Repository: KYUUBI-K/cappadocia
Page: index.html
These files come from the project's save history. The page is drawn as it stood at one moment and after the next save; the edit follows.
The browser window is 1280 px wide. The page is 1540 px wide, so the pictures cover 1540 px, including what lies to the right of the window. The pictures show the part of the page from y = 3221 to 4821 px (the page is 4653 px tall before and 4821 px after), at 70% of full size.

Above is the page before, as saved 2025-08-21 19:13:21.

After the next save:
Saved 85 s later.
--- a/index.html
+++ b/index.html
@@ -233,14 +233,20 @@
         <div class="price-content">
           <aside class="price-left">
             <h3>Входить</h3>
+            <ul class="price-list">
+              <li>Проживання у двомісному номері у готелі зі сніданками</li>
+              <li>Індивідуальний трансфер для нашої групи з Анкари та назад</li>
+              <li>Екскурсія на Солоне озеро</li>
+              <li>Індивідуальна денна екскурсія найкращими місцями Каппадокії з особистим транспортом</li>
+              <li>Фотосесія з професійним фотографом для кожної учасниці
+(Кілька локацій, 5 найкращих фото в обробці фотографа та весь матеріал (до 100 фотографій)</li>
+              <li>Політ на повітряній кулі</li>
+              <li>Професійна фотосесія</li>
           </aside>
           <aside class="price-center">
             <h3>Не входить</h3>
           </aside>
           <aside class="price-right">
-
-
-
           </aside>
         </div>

(ACTIVITY) What is the number of lines in the data that include "class"? Respond with that number and no other text.

(THE COMPLETED TASK) 5